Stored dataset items
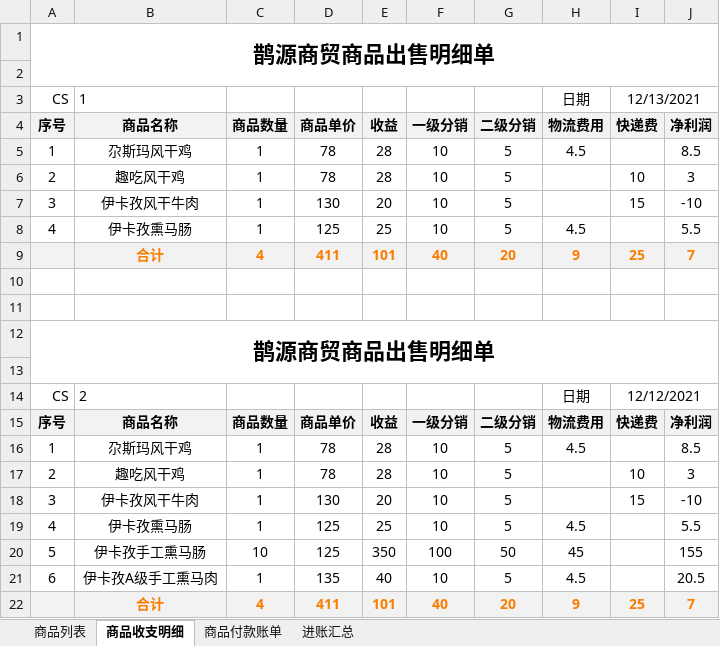
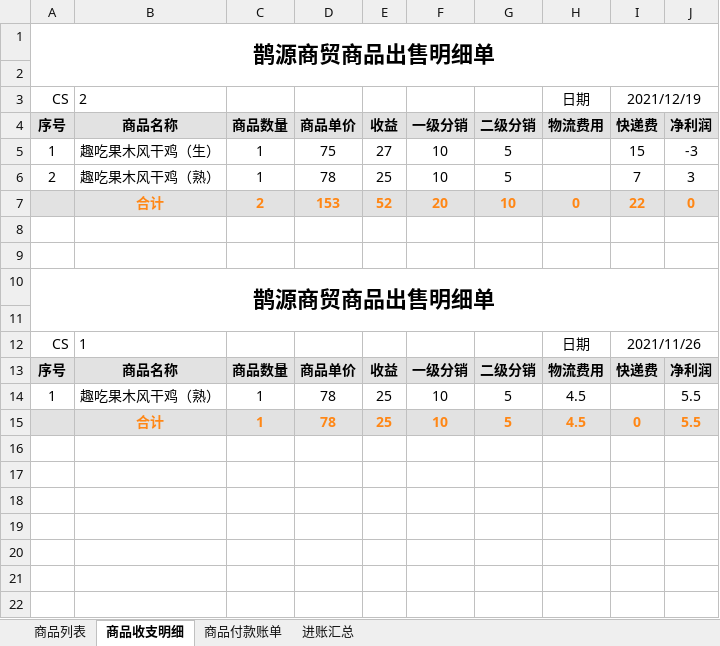
Before and after one commit to Locter9001/Excel-Tools, an Excel workbook: 一体化管理.xlsm, sheet 商品收支明细, drawn as a sheet; values as stored, in another font and other column widths than the file's, no borders; charts and pictures not drawn; removed rows and columns are numbered as before the commit, all else as after; the diff names each change by its address in the sheet, - before the commit and + after, or states it on an @@ line.

```diff
--- a/一体化管理.xlsm (sheet 商品收支明细)
+++ b/一体化管理.xlsm (sheet 商品收支明细)
-B3 (商品名称): 1
+B3 (商品名称): 2
-I3 (快递费): 12/13/2021
+I3 (快递费): 2021/12/19
-B5 (商品名称): 尕斯玛风干鸡
+B5 (商品名称): 趣吃果木风干鸡（生）
-D5 (商品单价): 78
+D5 (商品单价): 75
-E5 (收益): 28
+E5 (收益): 27
-H5 (物流费用): 4.5
+H5 (物流费用): (empty)
-I5 (快递费): (empty)
+I5 (快递费): 15
-J5 (净利润): 8.5
+J5 (净利润): -3
-B6 (商品名称): 趣吃风干鸡
+B6 (商品名称): 趣吃果木风干鸡（熟）
-E6 (收益): 28
+E6 (收益): 25
-I6 (快递费): 10
+I6 (快递费): 7
-row 7: 3 | 伊卡孜风干牛肉 | 1 | 130 | 20 | 10 | 5 |  | 15 | -10
-row 8: 4 | 伊卡孜熏马肠 | 1 | 125 | 25 | 10 | 5 | 4.5 |  | 5.5
-row 9:  | 合计 | 4 | 411 | 101 | 40 | 20 | 9 | 25 | 7
+row 7:  | 合计 | 2 | 153 | 52 | 20 | 10 | 0 | 22 | 0
-B12 (商品名称): 2
+B12 (商品名称): 1
-I12 (快递费): 12/12/2021
+I12 (快递费): 2021/11/26
-B14 (商品名称): 尕斯玛风干鸡
+B14 (商品名称): 趣吃果木风干鸡（熟）
-E14 (收益): 28
+E14 (收益): 25
-J14 (净利润): 8.5
+J14 (净利润): 5.5
-row 17: 2 | 趣吃风干鸡 | 1 | 78 | 28 | 10 | 5 |  | 10 | 3
-row 18: 3 | 伊卡孜风干牛肉 | 1 | 130 | 20 | 10 | 5 |  | 15 | -10
-A15 (序号): 4
+A15 (序号): (empty)
-A15:J15 fill: none
+A15:J15 fill: #E2E2E2
-B15 (商品名称): 伊卡孜熏马肠
+B15 (商品名称): 合计
@@ B15:H15 bold: off → on, text colour: black → #FF8716 @@
-D15 (商品单价): 125
+D15 (商品单价): 78
-I15 (快递费): (empty)
+I15 (快递费): 0
@@ J15 bold: off → on, text colour: black → #FF8716 @@
-row 20: 5 | 伊卡孜手工熏马肠 | 10 | 125 | 350 | 100 | 50 | 45 |  | 155
-row 21: 6 | 伊卡孜A级手工熏马肉 | 1 | 135 | 40 | 10 | 5 | 4.5 |  | 20.5
-row 22:  | 合计 | 4 | 411 | 101 | 40 | 20 | 9 | 25 | 7
```
Also changed, not shown: sheet 商品列表, sheet 商品付款账单, charts or pictures, 2 other files.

> **Exercise prompt**
Considering the records above, count the lines where the string "商品名称" occurs and return that number alone.

> **Task answer**
12